Her first new material in five years and four years after her Strange Weather covers EP, Calvi takes a few steps towards completing the promising sounds on her debut. She is, of course, as nakedly political regarding social issues of gender and misogyny as ever; while her approach is upfront and demanding, far more of a ‘megaphone to the face’ technique than just slipping a hinting note in your back pocket. The album’s first single, ‘Don’t Beat the Girl out of My Boy’, cements expectations of what is a very socially progressive record, and the rest of the tracks here live up to the billing. Calvi is powerfully wistful and unflinchingly direct, from opener ‘As a Man’ to ‘Chain’ and it’s “you be the girl, I’ll be the boy” refrain.

Instrumentally, Hunter makes certain amends to the protracted emptiness dotted throughout One Breath. This is her most encompassing record yet, ranging from the expected 90s PJ Harvey-influenced, Bad Seeds-y grandeur of ‘Alpha’ and ‘As a Man’ to heavier cuts, like the squealed guitar solo at the end of ‘Indies or Paradise’ or the 80s industrial no wave influenced phase of ‘Alpha’. Produced by Nick Launay and with Martyn P. Casey on bass, it’s no wonder so much of Hunter sounds so familiar in its Nick Cave-like odd grooves and sauntering production, and in truth it’s a sound that you never really tire of. Cave has worked off this for decades, and if anything it sounds fresh with a female voice at the helm.
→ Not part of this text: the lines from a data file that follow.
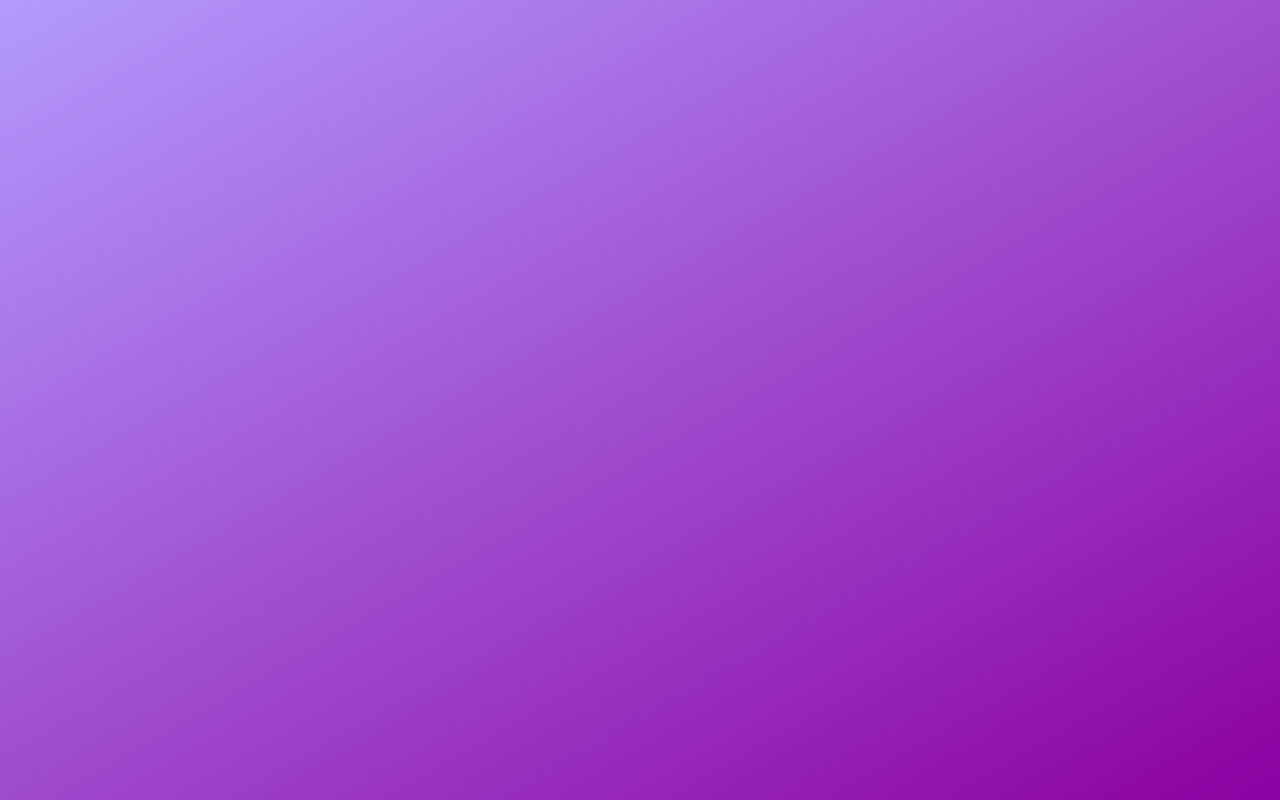
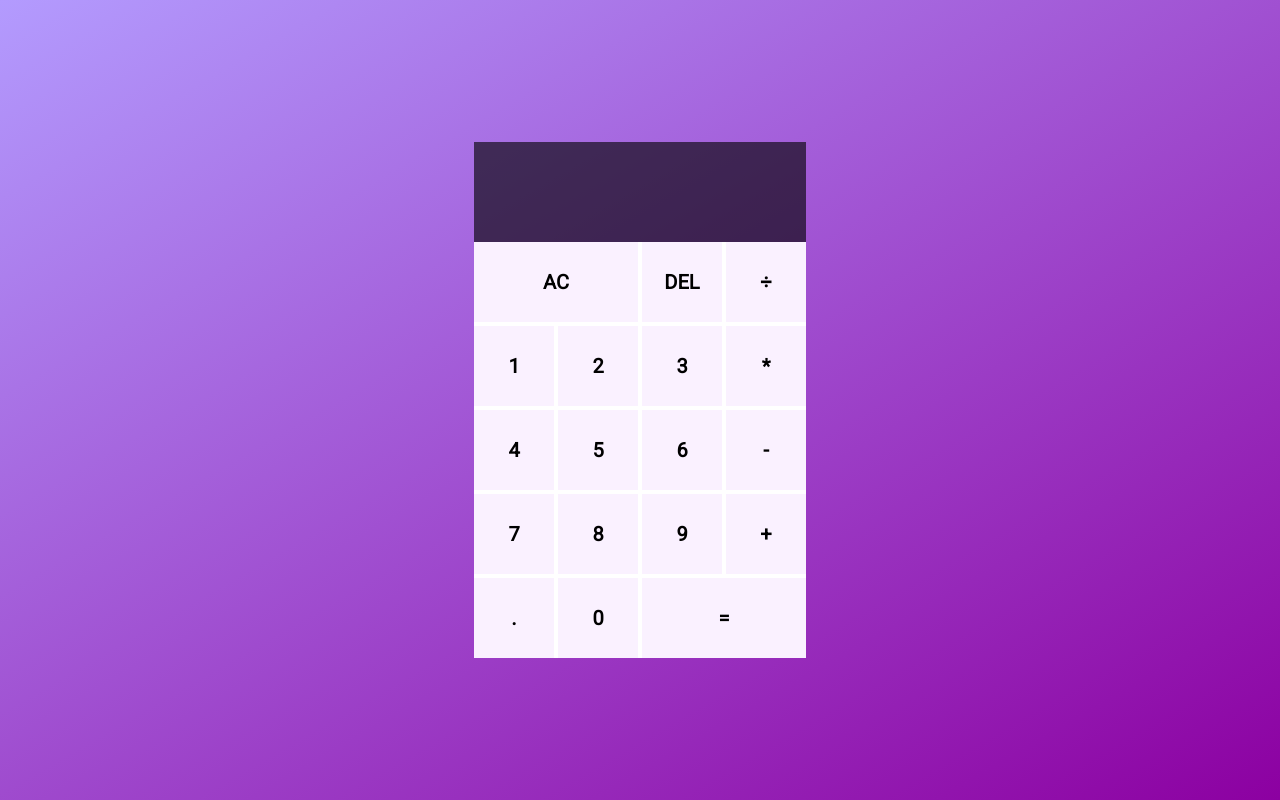
Before and after one commit to devpang20/calculator2309_2nd, a plain HTML site: page index.html in a window 1280 px wide. Drawn offline with Linux system fonts and the light colour scheme.

Commit message:
기본 UI 완성

```diff
--- a/index.html
+++ b/index.html
@@ -14,7 +14,46 @@
     <link rel="stylesheet" href="style.css">
 </head>
 <body>
-
+    <div class="container">
+      <div class="wrapper">
+        <div class="cal">
+          <div class="cal-header">
+            <div class="cal-previous-preview"></div>
+            <div class="cal-current-preview"></div>
+          </div>
+          <div class="cal-body">
+            <div class="cal-space">
+              <button class="space-2">AC</button>
+              <button>DEL</button>
+              <button>÷</button>
+            </div>
+            <div class="cal-space">
+              <button>1</button>
+              <button>2</button>
+              <button>3</button>
+              <button>*</button>
+            </div>
+            <div class="cal-space">
+              <button>4</button>
+              <button>5</button>
+              <button>6</button>
+              <button>-</button>
+            </div>
+            <div class="cal-space">
+              <button>7</button>
+              <button>8</button>
+              <button>9</button>
+              <button>+</button>
+            </div>
+            <div class="cal-space">
+              <button>.</button>
+              <button>0</button>
+              <button class="space-2">=</button>
+            </div>
+          </div>
+        </div>
+      </div>
+    </div>
     <script src="script.js"></script>
 </body>
 </html>
--- a/script.js
+++ b/script.js
@@ -0,0 +1 @@
+console.log(1)
```
Also changed, not shown: 1 other file.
An improvement on One Breath, Hunter is more experimental and less generic, with fuller production and catchier refrains. However, it isn’t without fault. Occasionally a bit cumbersome, Calvi’s slower tracks can drag at certain points in its track list. ‘Hunter’ is a particularly sluggish number, especially so for being only the album’s second track; while ‘Away’ is also too slow for an album that is by no means constantly intense. But overall, there’s not much bad to say about Hunter. It’s no grand statement nor future staple of art rock, but it’s Calvi’s most complete record yet. It grasps the catchiness of her debut, and kneads in an increased sense of maturity in her delivery of topical subjects, brought together with seasoned production and her expectedly dexterous, mighty voice.